Dissolution of marriage is complicated because at least six processes happen simultaneously with varying intensities. These processes can be painful and puzzling as personal experiences, and society is not yet equipped to handle easily any of these six processes.
The lawyers at Rubinstein & Holz have more than 75 years of combined experience helping our clients deal with all of the emotions of divorce. If you are feeling any of the following six overlapping stations, we can help.
The Emotional Divorce
The natural and healthy “growing apart” of married couples is very different for couples going through divorce. As marriages mature, the partners grow in new directions, but also establish bonds of ever greater interdependence. With the emotional dissolution of marriage, spouses become mutually antagonistic.
One of the reasons dissolution of marriage feels so awful is that your spouse deselected you. The natural reaction to the loss of any meaningful relationship is grief. Managing the grief of the divorce can take months, if not years.
The Legal Divorce
We have given the courts the responsibility for formalizing the dissolution of a marriage. This does nothing but establish a single status and the right to remarry.
The Economic Divorce
At the time a household is broken up by the dissolution of marriage, the legal unity of the couple is dissolved. At this point, an economic settlement must be made. This separates the assets into two sets.
Many a party voluntarily give up their rights to property at the time they become ex-spouses. Others attempt to use the property settlement as revenge. It seems that irrational motives, such as revenge, the “buying” of freedom or self-denial, are more often in evidence than the facts of relative need that each spouse has.
The Co-Parental Divorce
The most enduring pain of dissolution of marriage is likely to center around the children. The court takes what action it considers to be in the best interest of the children. The rights of children as human beings override the parental rights.
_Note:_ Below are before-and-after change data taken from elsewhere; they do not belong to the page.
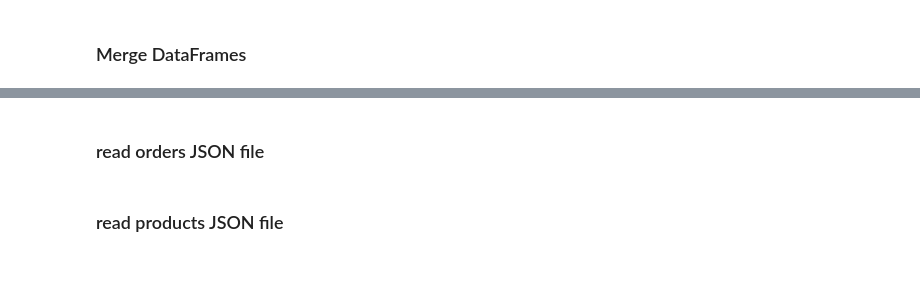
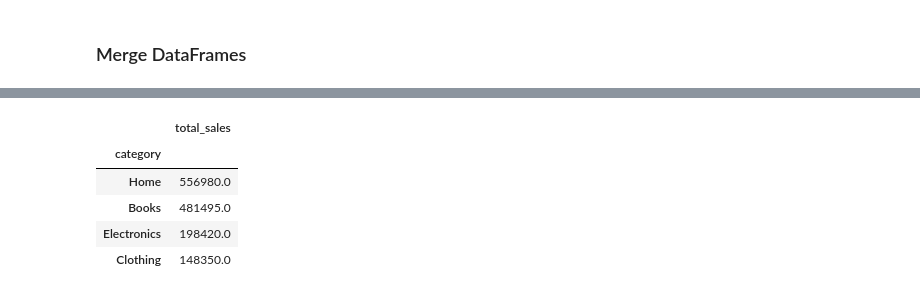
Before and after one commit to matthewpecsok/data_engineering, a Jupyter notebook: tutorials/de_nosql_databases_tutorial.ipynb, the cells around one changed output, grey strips where cells are left out. Drawn from its saved outputs; the diff is of its cells as text; code cells hidden in the pictures; blank space fills up the shorter version.

```diff
--- a/tutorials/de_nosql_databases_tutorial.ipynb
+++ b/tutorials/de_nosql_databases_tutorial.ipynb
@@ -513,2 +456,0 @@ customers[1].get('name')
-# %% [markdown]
-### read orders JSON file
@@ -520,2 +456,0 @@ orders[0:2] # show the first 2 records (like head with n=2)
-# %% [markdown]
-### read products JSON file
@@ -526,0 +457,11 @@ products[0:2] # show the first 2 records (like head with n=2)
+# %%
+customer_product_orders['total_sales'] = customer_product_orders['price'] * customer_product_orders['units']
+# %%
+customer_product_orders.groupby(by='category').agg({'total_sales': 'sum'}).sort_values(by='total_sales', ascending=False)
+# %% [output]
+|  | total_sales |
+| category |  |
+| Home | 556980.0 |
+| Books | 481495.0 |
+| Electronics | 198420.0 |
+| Clothing | 148350.0 |
```
Also changed, not shown: parts of 44 cells of this notebook.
The court generally does not intervene in custody decisions unless the parties are unable to agree or unless the court becomes aware of facts that indicate that the parties’ determination may not be in the children’s best interests.
The co-parental dissolution of marriage creates lasting pain for many divorced persons, particularly if the ex-spouses differ greatly on what they want their children to become morally, spiritually, professionally and physically. The child may become the living embodiment of the differences in basic values. Each parent may believe that the other is bad for the children.
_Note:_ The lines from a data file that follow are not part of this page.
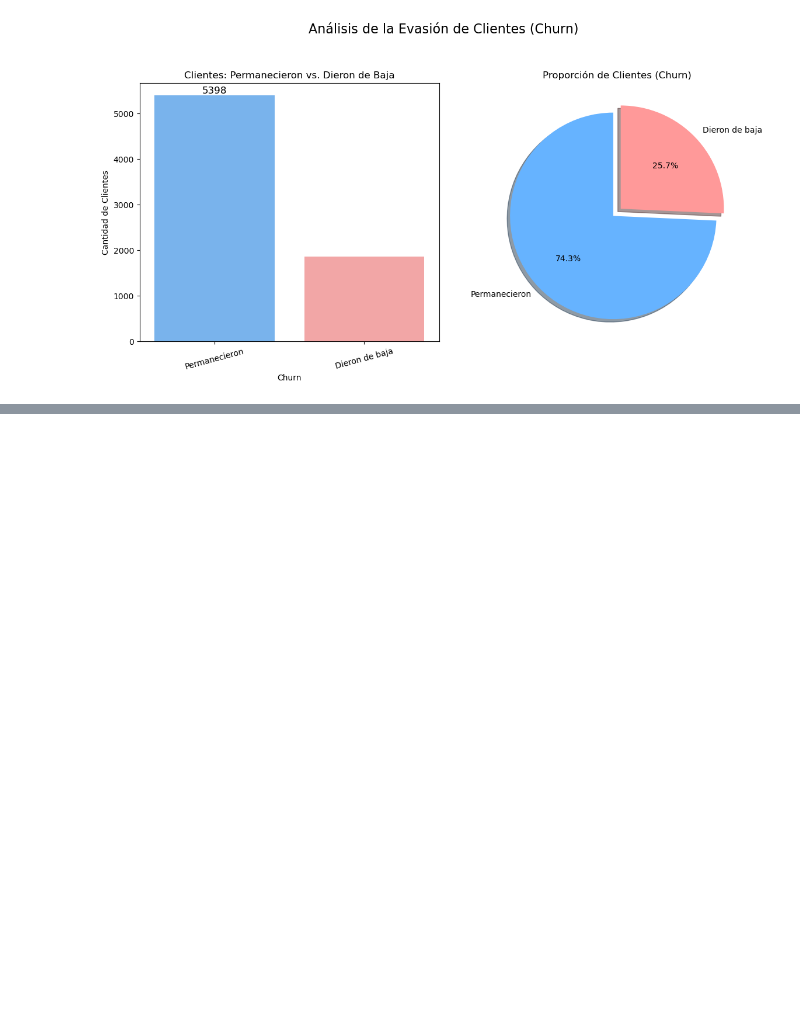
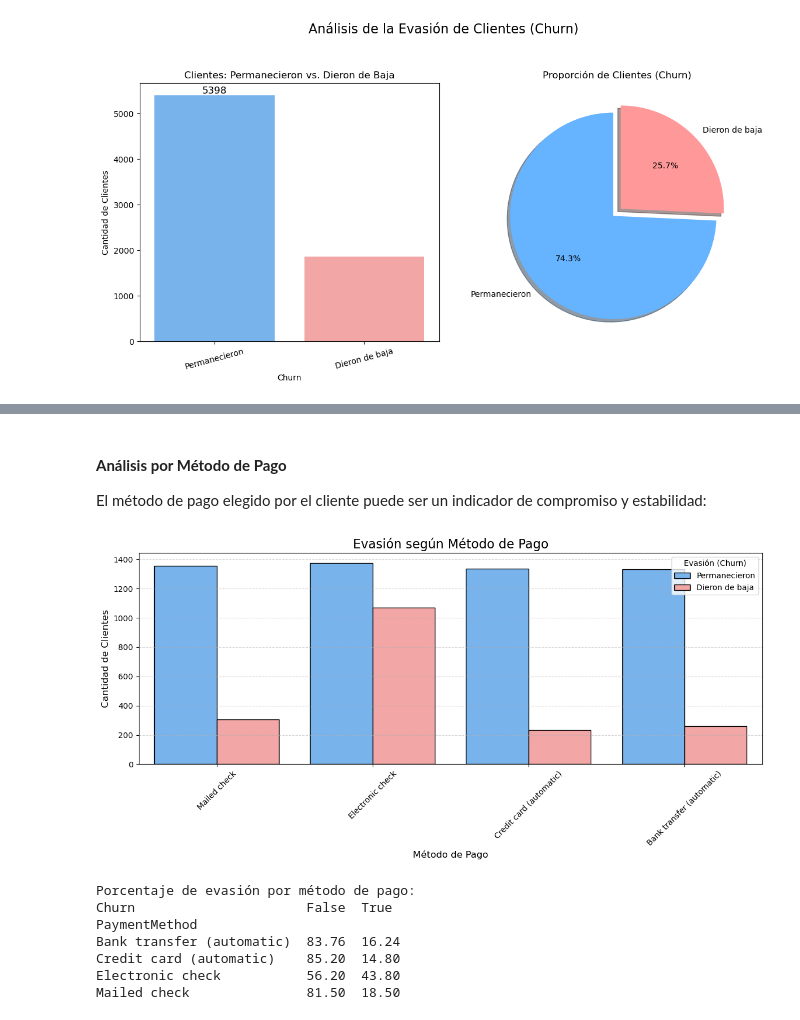
Before and after one commit to CarlitoUwU/Telecom-Challenge, a Jupyter notebook: Telecom-X.ipynb, the cells around one changed output, grey strips where cells are left out. Drawn from its saved outputs; the diff is of its cells as text; code cells hidden in the pictures; blank space fills up the shorter version.

```diff
--- a/Telecom-X.ipynb
+++ b/Telecom-X.ipynb
@@ -533,0 +687,35 @@ plt.show()
+# %% [markdown]
+#### **Análisis por Método de Pago**
+El método de pago elegido por el cliente puede ser un indicador de compromiso y estabilidad:
+# %%
+# Evasión por Método de Pago
+plt.figure(figsize=(12, 6))
+sns.countplot(
+    data=df,
+    x='PaymentMethod',
+    hue='Churn',
+    palette=['#66b3ff', '#ff9999'],
+    edgecolor='black'
+)
+plt.title('Evasión según Método de Pago', fontsize=16)
+plt.xlabel('Método de Pago', fontsize=12)
+plt.ylabel('Cantidad de Clientes', fontsize=12)
+plt.legend(title='Evasión (Churn)', labels=['Permanecieron', 'Dieron de baja'])
+plt.xticks(rotation=45)
+plt.grid(axis='y', linestyle='--', alpha=0.5)
+plt.tight_layout()
+plt.show()
+
+# Análisis porcentual
+payment_churn = pd.crosstab(df['PaymentMethod'], df['Churn'], normalize='index') * 100
+print("Porcentaje de evasión por método de pago:")
+print(payment_churn.round(2))
+# %% [output]
+[figure, added]
+Porcentaje de evasión por método de pago:
+Churn                      False  True
+PaymentMethod
+Bank transfer (automatic)  83.76  16.24
+Credit card (automatic)    85.20  14.80
+Electronic check           56.20  43.80
+Mailed check               81.50  18.50
```
Also changed, not shown: parts of 42 cells of this notebook.
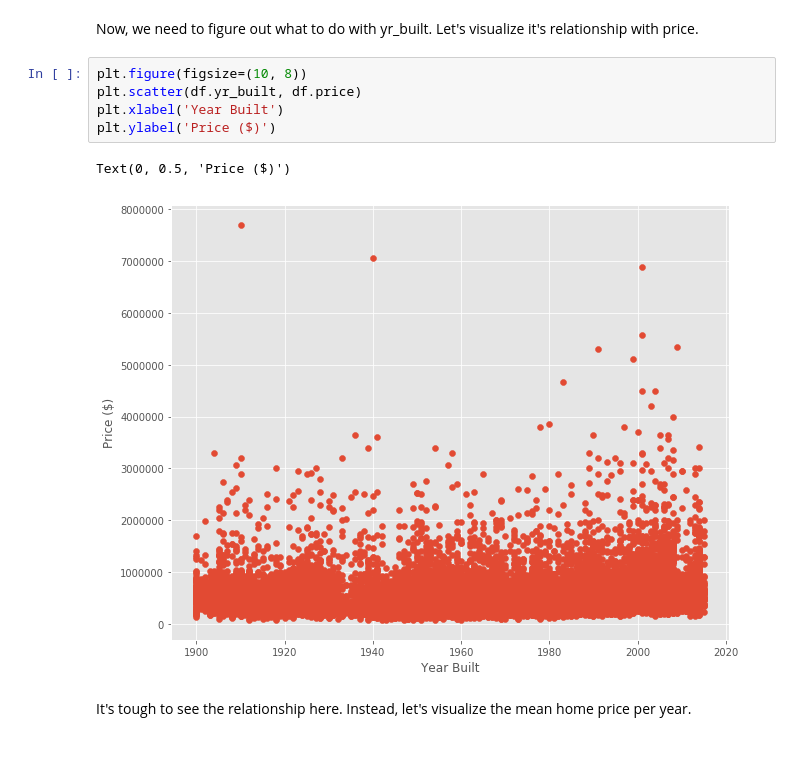
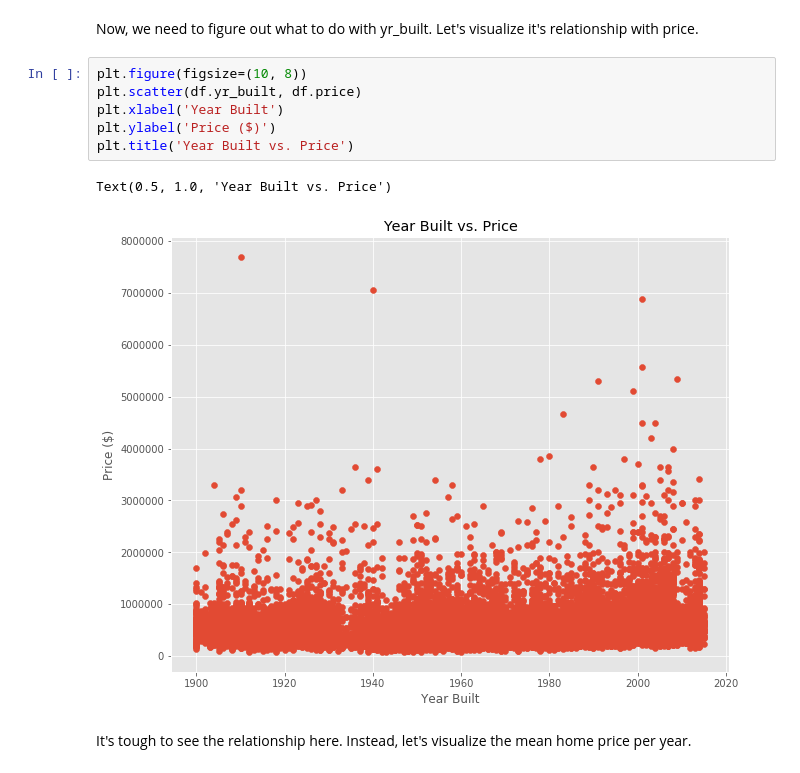
Before and after one commit to arcaputo3/dsc-1-final-project-online-ds-sp-000, a Jupyter notebook: student.ipynb, the cells around one changed output. Cells and saved outputs as stored; diff of their text form.

```diff
--- a/student.ipynb
+++ b/student.ipynb
@@ -360,11 +369,12 @@ Now, we need to figure out what to do with yr_built. Let's visualize it's relati
 # %%
 plt.figure(figsize=(10, 8))
 plt.scatter(df.yr_built, df.price)
 plt.xlabel('Year Built')
 plt.ylabel('Price ($)')
+plt.title('Year Built vs. Price')
 # %% [output]
-Text(0, 0.5, 'Price ($)')
+Text(0.5, 1.0, 'Year Built vs. Price')
-[figure, old version]
+[figure, new version]
 # %% [markdown]
 It's tough to see the relationship here. Instead, let's visualize the mean home price per year.
 # %%
```
Also changed, not shown: parts of 51 cells of this notebook, 1 other file.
The Community Divorce
All divorced persons suffer because their community is altered. Your friends may hold a negative opinion of you after your divorce is finalized. In many cases, the change in community attitude is experienced as disapproval. Loneliness and anxiety often result from this abrupt change in accustomed living patterns.
Newly divorced persons have to find new communities, often communities of other divorced persons. This is a group ready to welcome them, to share the lore with them, to support them emotionally, to date and to love as soon as they are ready to love again. This is probably the aspect of dissolution of marriage that Americans handle best.
The Psychic Divorce
The psychic dissolution of marriage means the separation of self from the personality and influence of the ex-spouse. It involves becoming a whole, complete and autonomous individual again. It is to distance oneself from the memory of the loved portion that ultimately became disappointing, and from the hated portion that led to depression and lost self-esteem.
Achieving A Positive Resolution To Your Divorce Proceedings
A successful dissolution of marriage begins with the realization by two people that they do not have any constructive future together. That decision itself is a recognition of the emotional dissolution of marriage. It proceeds through the legal channels of the economic division of property and arrangement for alimony and support.
The successful dissolution of marriage involves determining ways in which children can be informed, educated in their new roles, provided for and loved. It involves finding a new community. Finally, it involves finding your own autonomy as a person and as a personality.